[Records from a data source]
*** Block opens ***

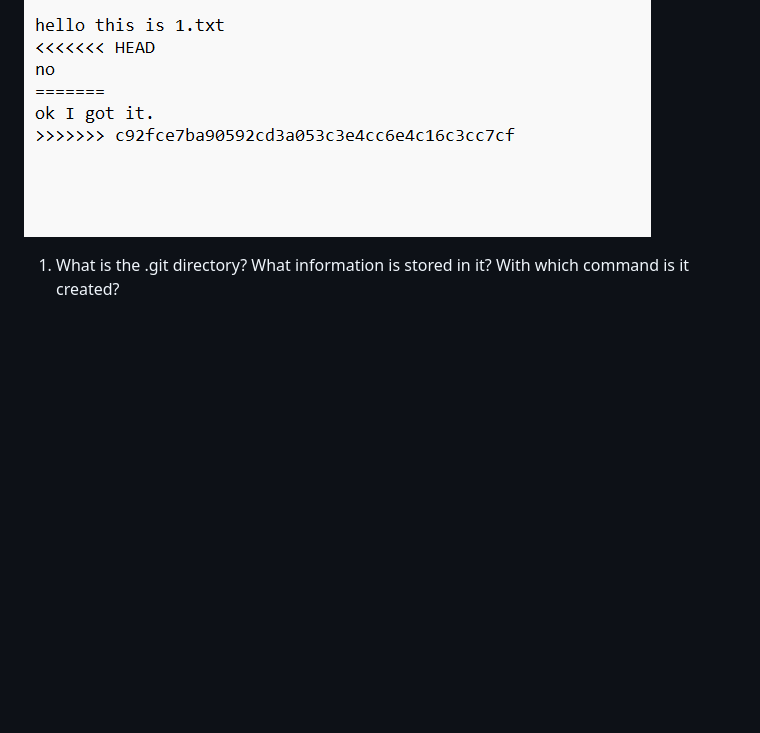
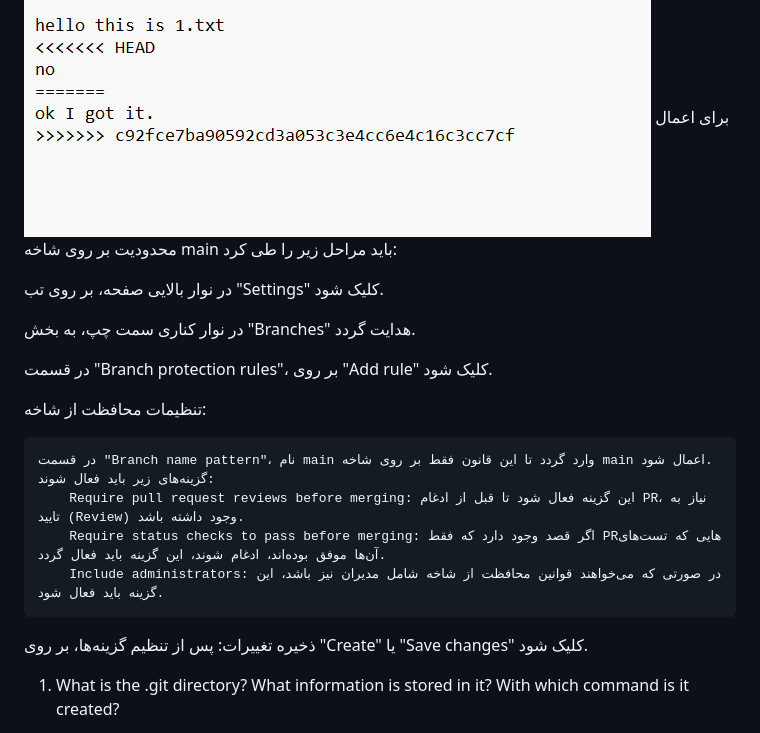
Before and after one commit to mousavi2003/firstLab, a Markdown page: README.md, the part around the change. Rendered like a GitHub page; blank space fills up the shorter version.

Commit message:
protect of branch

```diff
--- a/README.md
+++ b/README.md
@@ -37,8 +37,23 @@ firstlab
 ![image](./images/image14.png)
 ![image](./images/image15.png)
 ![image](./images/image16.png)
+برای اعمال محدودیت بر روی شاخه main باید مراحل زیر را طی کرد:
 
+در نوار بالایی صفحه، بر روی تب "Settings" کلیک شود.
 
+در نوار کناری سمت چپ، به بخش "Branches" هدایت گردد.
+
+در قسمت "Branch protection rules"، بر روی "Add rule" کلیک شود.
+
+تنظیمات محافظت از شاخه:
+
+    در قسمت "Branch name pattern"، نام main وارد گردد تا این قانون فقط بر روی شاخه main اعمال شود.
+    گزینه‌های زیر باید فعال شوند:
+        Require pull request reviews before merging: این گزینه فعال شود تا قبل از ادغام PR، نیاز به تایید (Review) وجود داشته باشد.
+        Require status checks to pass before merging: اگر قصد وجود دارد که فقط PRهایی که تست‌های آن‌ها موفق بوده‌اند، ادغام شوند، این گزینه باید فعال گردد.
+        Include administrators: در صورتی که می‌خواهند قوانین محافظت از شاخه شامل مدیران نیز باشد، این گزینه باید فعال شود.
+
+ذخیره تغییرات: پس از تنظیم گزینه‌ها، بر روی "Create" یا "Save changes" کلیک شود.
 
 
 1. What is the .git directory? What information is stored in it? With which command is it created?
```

*** Block closes ***
*** Block opens ***

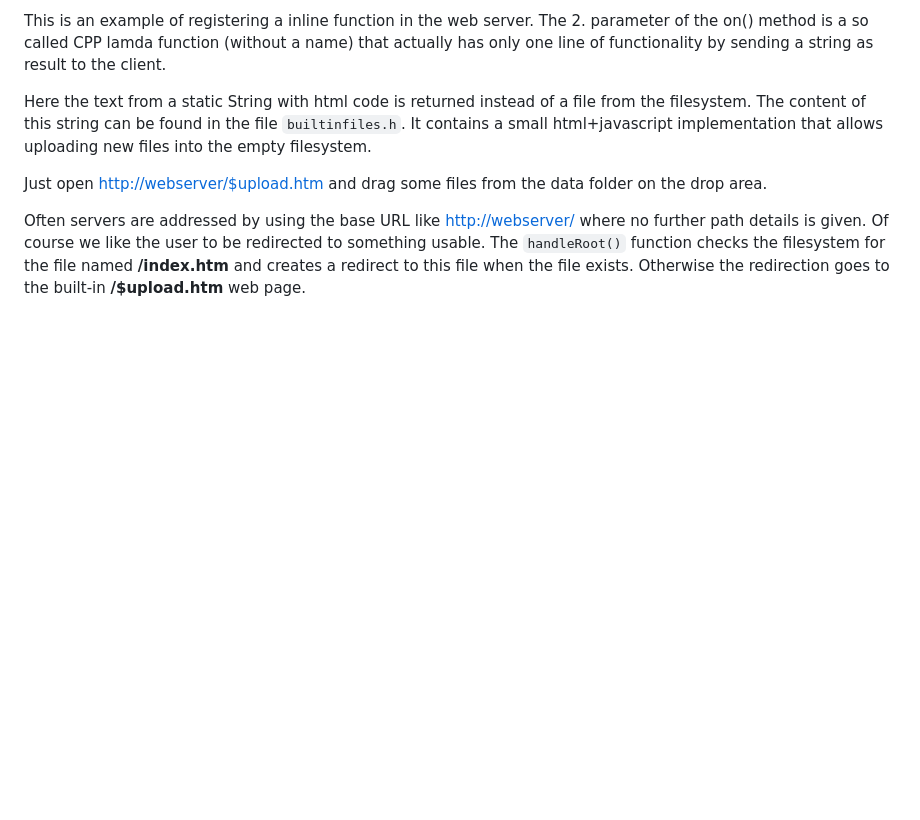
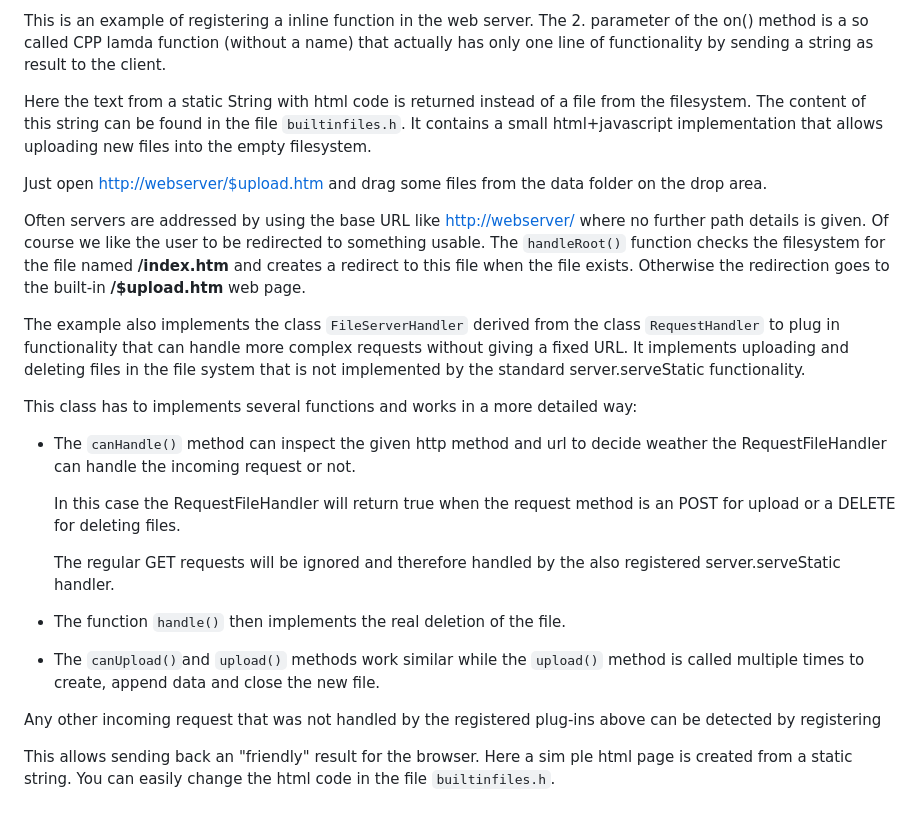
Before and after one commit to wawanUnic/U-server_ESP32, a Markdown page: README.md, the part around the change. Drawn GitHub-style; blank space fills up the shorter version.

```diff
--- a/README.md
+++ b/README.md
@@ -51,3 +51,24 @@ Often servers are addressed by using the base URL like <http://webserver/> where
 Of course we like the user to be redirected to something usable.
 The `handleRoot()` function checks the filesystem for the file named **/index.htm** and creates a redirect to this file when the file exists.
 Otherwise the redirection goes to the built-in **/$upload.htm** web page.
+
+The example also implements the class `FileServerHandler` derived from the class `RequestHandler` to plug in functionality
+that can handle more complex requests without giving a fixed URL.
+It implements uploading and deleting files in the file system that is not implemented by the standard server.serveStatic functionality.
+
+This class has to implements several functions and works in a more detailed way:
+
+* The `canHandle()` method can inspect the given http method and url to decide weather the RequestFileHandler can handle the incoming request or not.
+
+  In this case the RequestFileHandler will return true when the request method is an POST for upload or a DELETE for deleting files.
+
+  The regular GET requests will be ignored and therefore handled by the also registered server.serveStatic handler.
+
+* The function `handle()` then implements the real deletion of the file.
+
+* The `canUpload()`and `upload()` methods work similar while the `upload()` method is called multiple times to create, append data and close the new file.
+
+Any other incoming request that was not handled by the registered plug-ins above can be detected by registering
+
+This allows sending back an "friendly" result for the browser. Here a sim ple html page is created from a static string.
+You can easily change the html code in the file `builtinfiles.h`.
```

*** Block closes ***

Every line of the entries above that includes "GitHub" should be copied.

Result of this task:
Before and after one commit to mousavi2003/firstLab, a Markdown page: README.md, the part around the change. Rendered like a GitHub page; blank space fills up the shorter version.
Before and after one commit to wawanUnic/U-server_ESP32, a Markdown page: README.md, the part around the change. Drawn GitHub-style; blank space fills up the shorter version.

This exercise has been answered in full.